> _Exercise instructions_: Every line of the listing is to be printed again exactly.

** Records for the task follows **

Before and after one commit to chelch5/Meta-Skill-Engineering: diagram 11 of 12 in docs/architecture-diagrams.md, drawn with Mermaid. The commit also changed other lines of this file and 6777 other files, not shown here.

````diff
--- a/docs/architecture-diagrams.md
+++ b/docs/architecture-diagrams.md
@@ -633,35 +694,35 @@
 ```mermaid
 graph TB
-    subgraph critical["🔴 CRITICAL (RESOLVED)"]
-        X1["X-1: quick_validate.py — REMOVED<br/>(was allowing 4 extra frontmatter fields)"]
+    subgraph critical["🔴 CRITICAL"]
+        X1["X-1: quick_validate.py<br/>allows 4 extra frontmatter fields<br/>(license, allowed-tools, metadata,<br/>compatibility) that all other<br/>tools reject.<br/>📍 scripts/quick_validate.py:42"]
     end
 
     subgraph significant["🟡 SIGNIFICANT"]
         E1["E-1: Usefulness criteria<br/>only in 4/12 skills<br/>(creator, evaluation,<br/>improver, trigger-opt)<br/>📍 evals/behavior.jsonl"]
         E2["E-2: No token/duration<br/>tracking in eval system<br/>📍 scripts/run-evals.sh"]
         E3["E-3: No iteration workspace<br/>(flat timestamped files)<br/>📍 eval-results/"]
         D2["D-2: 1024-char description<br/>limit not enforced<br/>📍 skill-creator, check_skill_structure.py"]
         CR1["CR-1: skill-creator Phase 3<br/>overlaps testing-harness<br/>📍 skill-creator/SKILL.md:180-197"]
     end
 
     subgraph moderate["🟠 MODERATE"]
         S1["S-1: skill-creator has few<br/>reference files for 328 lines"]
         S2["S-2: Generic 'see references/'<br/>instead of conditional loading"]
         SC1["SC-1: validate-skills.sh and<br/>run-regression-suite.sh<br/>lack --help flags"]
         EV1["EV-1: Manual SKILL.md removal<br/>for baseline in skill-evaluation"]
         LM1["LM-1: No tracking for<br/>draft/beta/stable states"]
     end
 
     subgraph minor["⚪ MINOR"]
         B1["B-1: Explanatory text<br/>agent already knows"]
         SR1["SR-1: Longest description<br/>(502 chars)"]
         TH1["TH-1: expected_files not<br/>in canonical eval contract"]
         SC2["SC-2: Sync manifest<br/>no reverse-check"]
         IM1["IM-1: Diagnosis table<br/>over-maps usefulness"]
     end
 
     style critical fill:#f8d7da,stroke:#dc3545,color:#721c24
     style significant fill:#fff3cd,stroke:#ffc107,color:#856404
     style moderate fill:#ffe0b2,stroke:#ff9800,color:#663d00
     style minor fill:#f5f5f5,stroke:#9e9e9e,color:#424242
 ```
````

** End of Records for the task **

> _Problem solution_:
Before and after one commit to chelch5/Meta-Skill-Engineering: diagram 11 of 12 in docs/architecture-diagrams.md, drawn with Mermaid. The commit also changed other lines of this file and 6777 other files, not shown here.

````diff
--- a/docs/architecture-diagrams.md
+++ b/docs/architecture-diagrams.md
@@ -633,35 +694,35 @@
 ```mermaid
 graph TB
-    subgraph critical["🔴 CRITICAL (RESOLVED)"]
-        X1["X-1: quick_validate.py — REMOVED<br/>(was allowing 4 extra frontmatter fields)"]
+    subgraph critical["🔴 CRITICAL"]
+        X1["X-1: quick_validate.py<br/>allows 4 extra frontmatter fields<br/>(license, allowed-tools, metadata,<br/>compatibility) that all other<br/>tools reject.<br/>📍 scripts/quick_validate.py:42"]
     end
 
     subgraph significant["🟡 SIGNIFICANT"]
         E1["E-1: Usefulness criteria<br/>only in 4/12 skills<br/>(creator, evaluation,<br/>improver, trigger-opt)<br/>📍 evals/behavior.jsonl"]
         E2["E-2: No token/duration<br/>tracking in eval system<br/>📍 scripts/run-evals.sh"]
         E3["E-3: No iteration workspace<br/>(flat timestamped files)<br/>📍 eval-results/"]
         D2["D-2: 1024-char description<br/>limit not enforced<br/>📍 skill-creator, check_skill_structure.py"]
         CR1["CR-1: skill-creator Phase 3<br/>overlaps testing-harness<br/>📍 skill-creator/SKILL.md:180-197"]
     end
 
     subgraph moderate["🟠 MODERATE"]
         S1["S-1: skill-creator has few<br/>reference files for 328 lines"]
         S2["S-2: Generic 'see references/'<br/>instead of conditional loading"]
         SC1["SC-1: validate-skills.sh and<br/>run-regression-suite.sh<br/>lack --help flags"]
         EV1["EV-1: Manual SKILL.md removal<br/>for baseline in skill-evaluation"]
         LM1["LM-1: No tracking for<br/>draft/beta/stable states"]
     end
 
     subgraph minor["⚪ MINOR"]
         B1["B-1: Explanatory text<br/>agent already knows"]
         SR1["SR-1: Longest description<br/>(502 chars)"]
         TH1["TH-1: expected_files not<br/>in canonical eval contract"]
         SC2["SC-2: Sync manifest<br/>no reverse-check"]
         IM1["IM-1: Diagnosis table<br/>over-maps usefulness"]
     end
 
     style critical fill:#f8d7da,stroke:#dc3545,color:#721c24
     style significant fill:#fff3cd,stroke:#ffc107,color:#856404
     style moderate fill:#ffe0b2,stroke:#ff9800,color:#663d00
     style minor fill:#f5f5f5,stroke:#9e9e9e,color:#424242
 ```
````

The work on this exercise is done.